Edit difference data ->
++++++++++++++++++++

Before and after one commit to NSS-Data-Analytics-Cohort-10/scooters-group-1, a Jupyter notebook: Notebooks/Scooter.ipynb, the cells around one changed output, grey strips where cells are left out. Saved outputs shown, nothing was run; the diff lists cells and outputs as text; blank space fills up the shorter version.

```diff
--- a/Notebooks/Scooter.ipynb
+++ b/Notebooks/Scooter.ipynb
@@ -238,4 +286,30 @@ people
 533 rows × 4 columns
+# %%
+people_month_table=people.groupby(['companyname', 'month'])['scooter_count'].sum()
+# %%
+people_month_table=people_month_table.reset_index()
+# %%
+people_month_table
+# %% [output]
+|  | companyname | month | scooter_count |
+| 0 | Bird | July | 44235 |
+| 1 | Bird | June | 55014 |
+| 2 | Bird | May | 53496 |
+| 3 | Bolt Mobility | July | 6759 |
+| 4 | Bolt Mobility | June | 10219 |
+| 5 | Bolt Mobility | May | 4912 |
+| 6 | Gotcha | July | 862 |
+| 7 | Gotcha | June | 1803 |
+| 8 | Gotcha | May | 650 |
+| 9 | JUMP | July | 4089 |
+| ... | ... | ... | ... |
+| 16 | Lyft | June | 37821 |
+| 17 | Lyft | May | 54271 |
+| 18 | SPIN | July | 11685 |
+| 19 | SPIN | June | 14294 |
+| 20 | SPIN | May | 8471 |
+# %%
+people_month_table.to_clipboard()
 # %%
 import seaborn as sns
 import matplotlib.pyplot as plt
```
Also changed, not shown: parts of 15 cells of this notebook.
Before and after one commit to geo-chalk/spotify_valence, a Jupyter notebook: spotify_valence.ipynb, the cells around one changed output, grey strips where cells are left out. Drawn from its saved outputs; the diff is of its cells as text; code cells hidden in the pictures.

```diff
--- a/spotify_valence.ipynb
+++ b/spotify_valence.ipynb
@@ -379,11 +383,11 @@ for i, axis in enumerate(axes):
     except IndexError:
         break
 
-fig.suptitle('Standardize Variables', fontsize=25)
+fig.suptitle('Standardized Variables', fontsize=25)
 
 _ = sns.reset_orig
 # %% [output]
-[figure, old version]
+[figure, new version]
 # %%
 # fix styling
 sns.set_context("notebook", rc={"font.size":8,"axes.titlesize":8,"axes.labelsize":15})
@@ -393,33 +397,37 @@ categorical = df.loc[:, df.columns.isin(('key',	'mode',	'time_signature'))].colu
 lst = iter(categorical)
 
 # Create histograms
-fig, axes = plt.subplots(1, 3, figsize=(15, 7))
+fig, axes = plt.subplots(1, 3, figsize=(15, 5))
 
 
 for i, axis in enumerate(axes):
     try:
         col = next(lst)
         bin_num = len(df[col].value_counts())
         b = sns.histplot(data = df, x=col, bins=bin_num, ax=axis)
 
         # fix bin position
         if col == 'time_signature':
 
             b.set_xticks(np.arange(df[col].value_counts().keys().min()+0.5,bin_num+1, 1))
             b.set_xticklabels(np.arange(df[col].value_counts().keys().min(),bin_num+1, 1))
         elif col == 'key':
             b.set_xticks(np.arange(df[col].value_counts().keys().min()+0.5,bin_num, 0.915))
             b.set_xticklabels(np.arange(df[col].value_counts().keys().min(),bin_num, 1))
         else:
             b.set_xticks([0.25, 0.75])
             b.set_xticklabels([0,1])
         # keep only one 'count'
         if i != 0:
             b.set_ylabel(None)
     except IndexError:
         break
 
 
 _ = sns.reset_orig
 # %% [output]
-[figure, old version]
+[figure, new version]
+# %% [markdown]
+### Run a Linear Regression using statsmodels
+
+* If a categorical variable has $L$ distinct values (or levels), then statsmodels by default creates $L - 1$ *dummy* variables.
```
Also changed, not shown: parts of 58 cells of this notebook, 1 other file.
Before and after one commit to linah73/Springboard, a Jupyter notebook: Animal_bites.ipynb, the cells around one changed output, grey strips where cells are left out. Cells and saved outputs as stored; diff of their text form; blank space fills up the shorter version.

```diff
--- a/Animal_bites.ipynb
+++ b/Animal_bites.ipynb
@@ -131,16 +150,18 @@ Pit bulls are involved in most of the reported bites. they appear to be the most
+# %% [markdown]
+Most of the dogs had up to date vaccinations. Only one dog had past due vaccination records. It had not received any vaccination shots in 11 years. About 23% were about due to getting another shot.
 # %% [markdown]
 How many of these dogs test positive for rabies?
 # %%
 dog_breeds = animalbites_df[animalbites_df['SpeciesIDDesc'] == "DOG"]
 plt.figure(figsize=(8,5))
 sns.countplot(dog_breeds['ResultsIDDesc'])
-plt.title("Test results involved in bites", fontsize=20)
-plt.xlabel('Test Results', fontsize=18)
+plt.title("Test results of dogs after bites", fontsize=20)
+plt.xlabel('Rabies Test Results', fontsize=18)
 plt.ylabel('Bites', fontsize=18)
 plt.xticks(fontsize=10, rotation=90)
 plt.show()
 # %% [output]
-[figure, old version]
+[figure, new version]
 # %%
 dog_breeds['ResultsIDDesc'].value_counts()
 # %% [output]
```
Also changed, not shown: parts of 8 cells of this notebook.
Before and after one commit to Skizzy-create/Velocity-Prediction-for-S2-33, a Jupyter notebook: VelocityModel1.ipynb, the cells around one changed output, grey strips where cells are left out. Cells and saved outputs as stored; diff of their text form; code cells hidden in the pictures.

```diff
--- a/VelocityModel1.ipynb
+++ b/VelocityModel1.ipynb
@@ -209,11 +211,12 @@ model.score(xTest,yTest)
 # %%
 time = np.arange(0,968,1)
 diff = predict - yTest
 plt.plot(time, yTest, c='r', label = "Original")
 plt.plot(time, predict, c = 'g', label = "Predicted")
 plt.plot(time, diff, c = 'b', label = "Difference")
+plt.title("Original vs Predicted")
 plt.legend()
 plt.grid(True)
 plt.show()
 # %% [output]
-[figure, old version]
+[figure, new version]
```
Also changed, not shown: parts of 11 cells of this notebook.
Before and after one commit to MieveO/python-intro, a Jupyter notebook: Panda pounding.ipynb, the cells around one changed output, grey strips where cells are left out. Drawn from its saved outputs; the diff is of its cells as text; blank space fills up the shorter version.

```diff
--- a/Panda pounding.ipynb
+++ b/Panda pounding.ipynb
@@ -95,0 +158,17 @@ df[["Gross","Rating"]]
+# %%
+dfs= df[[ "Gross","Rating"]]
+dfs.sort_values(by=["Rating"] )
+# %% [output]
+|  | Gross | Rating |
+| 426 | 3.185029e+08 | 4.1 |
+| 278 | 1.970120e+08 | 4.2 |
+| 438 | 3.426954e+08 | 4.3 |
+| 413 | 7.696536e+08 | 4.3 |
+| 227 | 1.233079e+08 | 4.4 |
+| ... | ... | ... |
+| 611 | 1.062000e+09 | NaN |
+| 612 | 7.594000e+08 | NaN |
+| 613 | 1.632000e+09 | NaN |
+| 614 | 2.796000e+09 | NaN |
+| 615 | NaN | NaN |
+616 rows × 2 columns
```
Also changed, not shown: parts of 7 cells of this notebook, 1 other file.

++++++++++++++++++++

Problem details ->
Among the records above, find the lines where the word "shown" appears and copy them.

Written answer ->
Before and after one commit to NSS-Data-Analytics-Cohort-10/scooters-group-1, a Jupyter notebook: Notebooks/Scooter.ipynb, the cells around one changed output, grey strips where cells are left out. Saved outputs shown, nothing was run; the diff lists cells and outputs as text; blank space fills up the shorter version.
Also changed, not shown: parts of 15 cells of this notebook.
Also changed, not shown: parts of 58 cells of this notebook, 1 other file.
Also changed, not shown: parts of 8 cells of this notebook.
Also changed, not shown: parts of 11 cells of this notebook.
Also changed, not shown: parts of 7 cells of this notebook, 1 other file.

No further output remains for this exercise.